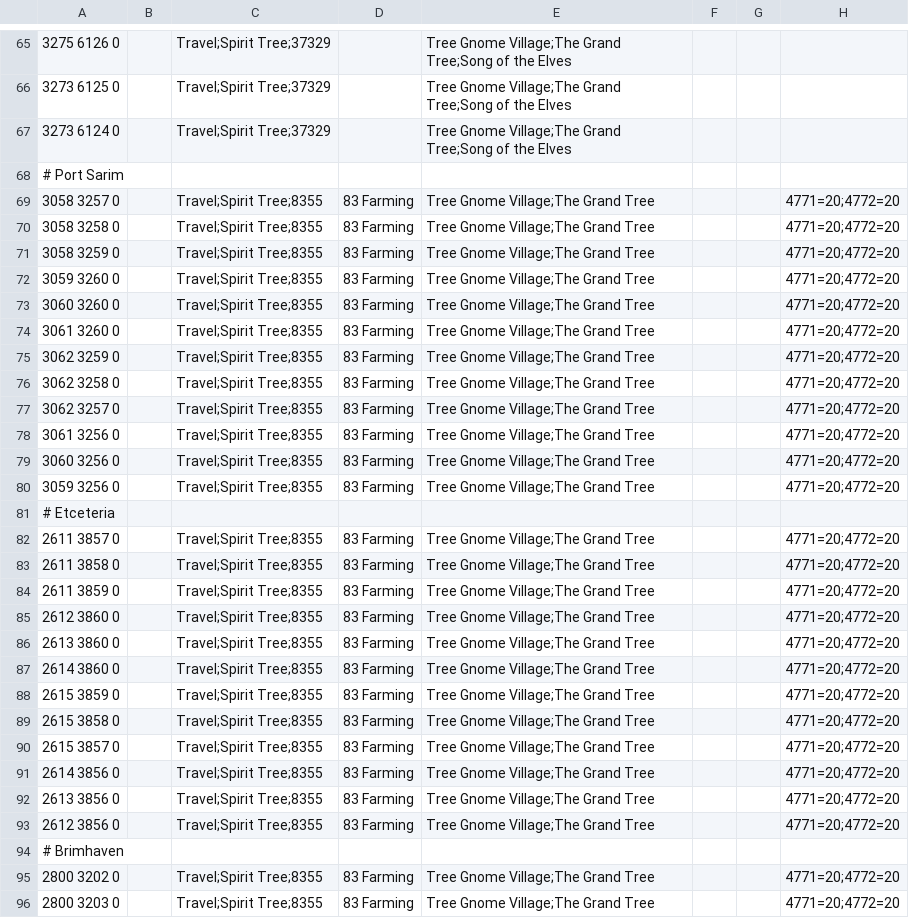
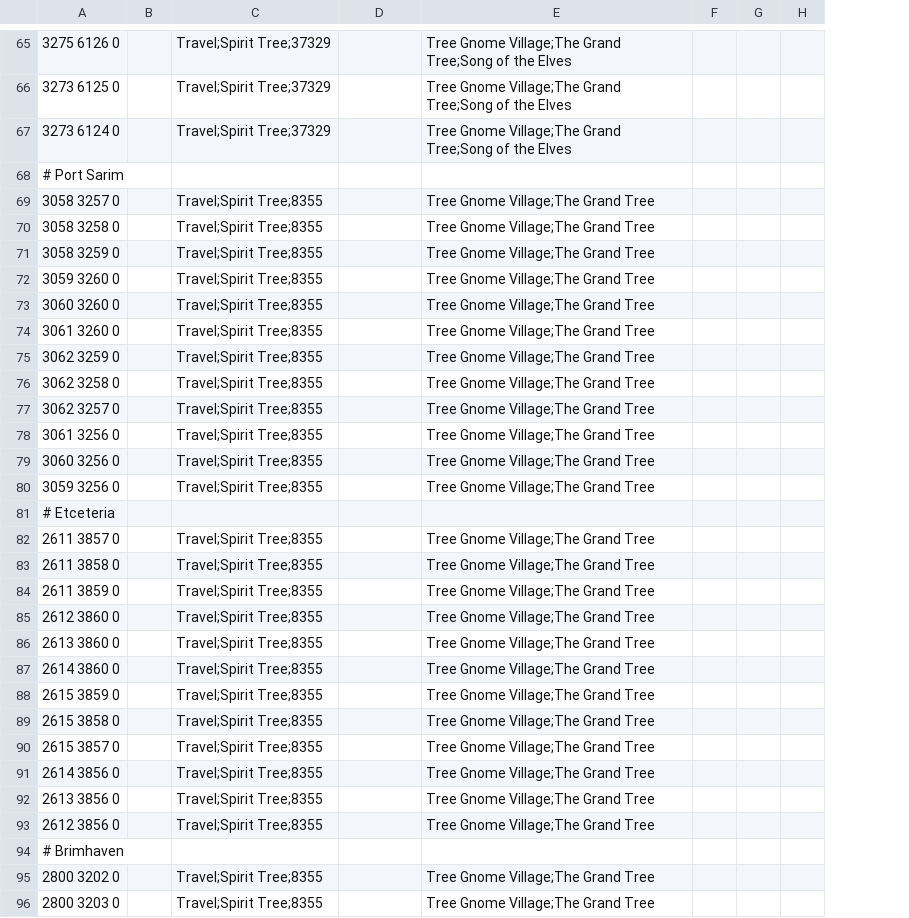
Before and after one commit to NewGenEng/Microbot, a TSV file: runelite-client/src/main/resources/net/runelite/client/plugins/microbot/shortestpath/spirit_trees.tsv, drawn as a sheet; only a part is shown, gaps mark what is left out; removed rows and columns are numbered as before the commit, all else as after; the diff covers the shown part only; the diff names each change by its address in the sheet, - before the commit and + after, or states it on an @@ line.

```diff
--- a/runelite-client/src/main/resources/net/runelite/client/plugins/microbot/shortestpath/spirit_trees.tsv
+++ b/runelite-client/src/main/resources/net/runelite/client/plugins/microbot/shortestpath/spirit_trees.tsv
+column F, empty
-column H, rows 69-96: 4771=20;4772=20 | 4771=20;4772=20 | 4771=20;4772=20 | 4771=20;4772=20 | 4771=20;4772=20 | 4771=20;4772=20 | 4771=20;4772=20 | 4771=20;4772=20 | 4771=20;4772=20 | 4771=20;4772=20 | 4771=20;4772=20 | 4771=20;4772=20 |  | 4771=20;4772=20 | 4771=20;4772=20 | 4771=20;4772=20 | 4771=20;4772=20 | 4771=20;4772=20 | 4771=20;4772=20 | 4771=20;4772=20 | 4771=20;4772=20 | 4771=20;4772=20 | 4771=20;4772=20 | 4771=20;4772=20 | 4771=20;4772=20 |  | 4771=20;4772=20 | 4771=20;4772=20
-D69:D80: 83 Farming
+D69:D80: (empty)
-D82:D93: 83 Farming
+D82:D93: (empty)
-D95:D96: 83 Farming
+D95:D96: (empty)
```
Also changed, not shown: 53 edited cells elsewhere in this file, 3 other files.
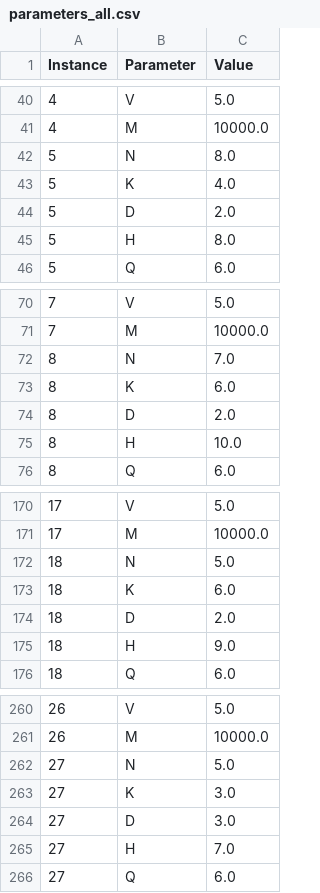
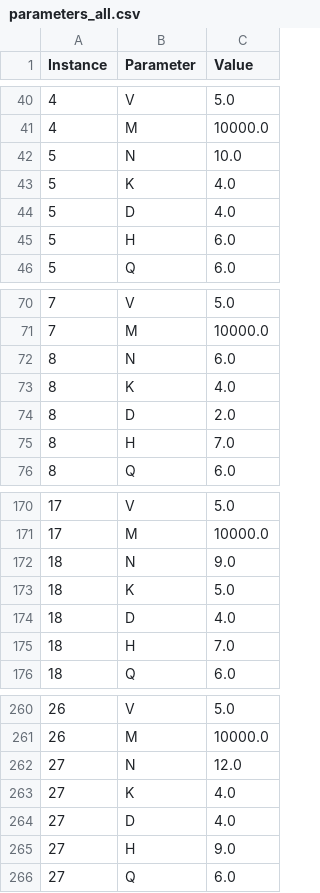
Before and after one commit to zay875/Algo_genetique, a CSV file: instances_v3/parameters_all.csv, drawn as a sheet; only a part is shown, gaps mark what is left out; the diff covers the shown part only.

```diff
--- a/instances_v3/parameters_all.csv
+++ b/instances_v3/parameters_all.csv
@@ -41,6 +41,6 @@ Instance,Parameter,Value
 4,M,10000.0
-5,N,8.0
+5,N,10.0
 5,K,4.0
-5,D,2.0
-5,H,8.0
+5,D,4.0
+5,H,6.0
 5,Q,6.0
@@ -71,6 +71,6 @@ Instance,Parameter,Value
 7,M,10000.0
-8,N,7.0
-8,K,6.0
+8,N,6.0
+8,K,4.0
 8,D,2.0
-8,H,10.0
+8,H,7.0
 8,Q,6.0
@@ -171,6 +171,6 @@ Instance,Parameter,Value
 17,M,10000.0
-18,N,5.0
-18,K,6.0
-18,D,2.0
-18,H,9.0
+18,N,9.0
+18,K,5.0
+18,D,4.0
+18,H,7.0
 18,Q,6.0
@@ -261,6 +261,6 @@ Instance,Parameter,Value
 26,M,10000.0
-27,N,5.0
-27,K,3.0
-27,D,3.0
-27,H,7.0
+27,N,12.0
+27,K,4.0
+27,D,4.0
+27,H,9.0
 27,Q,6.0
```
Also changed, not shown: 32 edited cells elsewhere in this file, instances_v3/containers_all.csv, instances_v3/docks_all.csv, 7 other files.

▶ **ACTIVITY**: Restate the material above word for word, dropping the pictures.

▶ **EXERCISE RESPONSE**:
Before and after one commit to NewGenEng/Microbot, a TSV file: runelite-client/src/main/resources/net/runelite/client/plugins/microbot/shortestpath/spirit_trees.tsv, drawn as a sheet; only a part is shown, gaps mark what is left out; removed rows and columns are numbered as before the commit, all else as after; the diff covers the shown part only; the diff names each change by its address in the sheet, - before the commit and + after, or states it on an @@ line.

```diff
--- a/runelite-client/src/main/resources/net/runelite/client/plugins/microbot/shortestpath/spirit_trees.tsv
+++ b/runelite-client/src/main/resources/net/runelite/client/plugins/microbot/shortestpath/spirit_trees.tsv
+column F, empty
-column H, rows 69-96: 4771=20;4772=20 | 4771=20;4772=20 | 4771=20;4772=20 | 4771=20;4772=20 | 4771=20;4772=20 | 4771=20;4772=20 | 4771=20;4772=20 | 4771=20;4772=20 | 4771=20;4772=20 | 4771=20;4772=20 | 4771=20;4772=20 | 4771=20;4772=20 |  | 4771=20;4772=20 | 4771=20;4772=20 | 4771=20;4772=20 | 4771=20;4772=20 | 4771=20;4772=20 | 4771=20;4772=20 | 4771=20;4772=20 | 4771=20;4772=20 | 4771=20;4772=20 | 4771=20;4772=20 | 4771=20;4772=20 | 4771=20;4772=20 |  | 4771=20;4772=20 | 4771=20;4772=20
-D69:D80: 83 Farming
+D69:D80: (empty)
-D82:D93: 83 Farming
+D82:D93: (empty)
-D95:D96: 83 Farming
+D95:D96: (empty)
```
Also changed, not shown: 53 edited cells elsewhere in this file, 3 other files.
Before and after one commit to zay875/Algo_genetique, a CSV file: instances_v3/parameters_all.csv, drawn as a sheet; only a part is shown, gaps mark what is left out; the diff covers the shown part only.

```diff
--- a/instances_v3/parameters_all.csv
+++ b/instances_v3/parameters_all.csv
@@ -41,6 +41,6 @@ Instance,Parameter,Value
 4,M,10000.0
-5,N,8.0
+5,N,10.0
 5,K,4.0
-5,D,2.0
-5,H,8.0
+5,D,4.0
+5,H,6.0
 5,Q,6.0
@@ -71,6 +71,6 @@ Instance,Parameter,Value
 7,M,10000.0
-8,N,7.0
-8,K,6.0
+8,N,6.0
+8,K,4.0
 8,D,2.0
-8,H,10.0
+8,H,7.0
 8,Q,6.0
@@ -171,6 +171,6 @@ Instance,Parameter,Value
 17,M,10000.0
-18,N,5.0
-18,K,6.0
-18,D,2.0
-18,H,9.0
+18,N,9.0
+18,K,5.0
+18,D,4.0
+18,H,7.0
 18,Q,6.0
@@ -261,6 +261,6 @@ Instance,Parameter,Value
 26,M,10000.0
-27,N,5.0
-27,K,3.0
-27,D,3.0
-27,H,7.0
+27,N,12.0
+27,K,4.0
+27,D,4.0
+27,H,9.0
 27,Q,6.0
```
Also changed, not shown: 32 edited cells elsewhere in this file, instances_v3/containers_all.csv, instances_v3/docks_all.csv, 7 other files.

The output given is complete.